The two Muslims delivered an energetic and candid presentation of their journey Tuesday in Watson Forum. During last year’s Ramadan, the Islamic month of fasting, the two men ended their daily fast at a mosque in a different state.

Junior Muska Fahim, president of the Muslim Student Association, helped organize Tuesday’s event along with the International Student Association, The Compton Center for Peace and Justice, the Brown Cultural Resource Center and the conflict studies department.

“I hope we understand a different view of Islam through their experience,” Fahim said as she introduced Ali and Tariq.

Junior Kiran Wadia, secretary of MSA, said she felt the effect of the men’s story, just as Fahim hoped attendees would.

“The presentation was really informative, the speakers were funny and they made it fun,” Wadia said. “It exceeded my expectations.”

After visiting 30 mosques in New York during Ramadan 2009, Ali and Tariq decided to pursue a second tour. During Ramadan 2010, they visited 30 mosques in 30 different states.

The goal the project was to share Ramadan with a different Muslim community every day and to tell stories about Muslims through their online blog, 30mosques.com.

Ali and Tariq reached out to family, friends and complete strangers through social media. They announced their 2010 plans on Twitter and raised $6,000 through Facebook toward their trip.

“It’s other people who made this project as big and beautiful as it is,” Ali said.

The men began their month-long journey at the site controversial “Ground Zero mosque” in New York City and spent the rest of their trip staying with Muslim community members in diverse places such as Jacksonville, Fla., Mobile, Ala., and Las Vegas.

The trip became meaningful for Tariq when the pair arrived in Ross, N.D.

“When we finally got to a community that nobody really knew, I think it was sort of the point I felt like we were on to something, like this was more important than two dudes on a road trip,” Tariq said.

While on the road, Ali and Tariq followed a fast-paced schedule.

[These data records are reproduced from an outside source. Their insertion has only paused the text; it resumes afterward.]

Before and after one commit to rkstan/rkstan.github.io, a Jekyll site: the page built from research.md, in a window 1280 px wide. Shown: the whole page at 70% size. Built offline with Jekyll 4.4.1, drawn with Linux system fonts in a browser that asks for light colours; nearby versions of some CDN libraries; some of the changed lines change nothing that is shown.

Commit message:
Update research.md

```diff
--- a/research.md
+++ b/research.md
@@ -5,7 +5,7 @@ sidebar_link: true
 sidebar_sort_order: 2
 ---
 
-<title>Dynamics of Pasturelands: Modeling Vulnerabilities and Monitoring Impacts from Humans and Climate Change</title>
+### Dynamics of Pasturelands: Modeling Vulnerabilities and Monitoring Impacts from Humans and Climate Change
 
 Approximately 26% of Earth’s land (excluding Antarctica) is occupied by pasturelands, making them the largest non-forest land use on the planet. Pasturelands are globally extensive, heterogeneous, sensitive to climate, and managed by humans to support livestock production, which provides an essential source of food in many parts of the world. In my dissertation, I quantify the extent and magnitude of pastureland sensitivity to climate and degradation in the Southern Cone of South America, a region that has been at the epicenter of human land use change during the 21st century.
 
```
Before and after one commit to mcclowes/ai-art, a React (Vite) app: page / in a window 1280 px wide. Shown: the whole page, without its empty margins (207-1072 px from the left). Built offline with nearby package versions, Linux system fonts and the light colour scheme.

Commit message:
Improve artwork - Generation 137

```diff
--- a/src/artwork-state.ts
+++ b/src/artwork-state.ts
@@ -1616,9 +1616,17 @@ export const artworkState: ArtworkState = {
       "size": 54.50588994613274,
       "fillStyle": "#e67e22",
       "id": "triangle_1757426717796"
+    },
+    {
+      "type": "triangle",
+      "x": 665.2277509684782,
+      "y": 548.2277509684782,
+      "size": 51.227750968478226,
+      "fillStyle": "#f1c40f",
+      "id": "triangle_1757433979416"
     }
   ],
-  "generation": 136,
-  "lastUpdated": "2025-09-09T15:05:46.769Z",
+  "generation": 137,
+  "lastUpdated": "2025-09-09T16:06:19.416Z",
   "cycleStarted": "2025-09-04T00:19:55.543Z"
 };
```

They awoke before sunrise to drive to their next destination, usually four to six hours away. At each visit, they spent a lot of time talking to other Muslims and blogging about their experiences.

Upon completing the 30-day road trip, Ali and Tariq decided to share their story by visiting college campuses, including Harvard University, Duke University and The University of North Carolina at Chapel Hill. Given that they are in their 20s, they believe that they can relate to college students.

“We want to just continue the dialogue,” Ali said. “Even though this happened at Ramadan, we don’t really feel this is a novel holiday kind of thing. This is something that’s really meant throughout the year.”

Ali said that speaking at colleges has helped him navigate his feelings about the trip.

“The physical road trip is over, but the mental and spiritual one has just begun for me as I’m getting time to reflect,” he said.

But the end of the physical road trip is only temporary. Ali and Tariq are already planning their next ambitious journey — 30 mosques in 30 countries.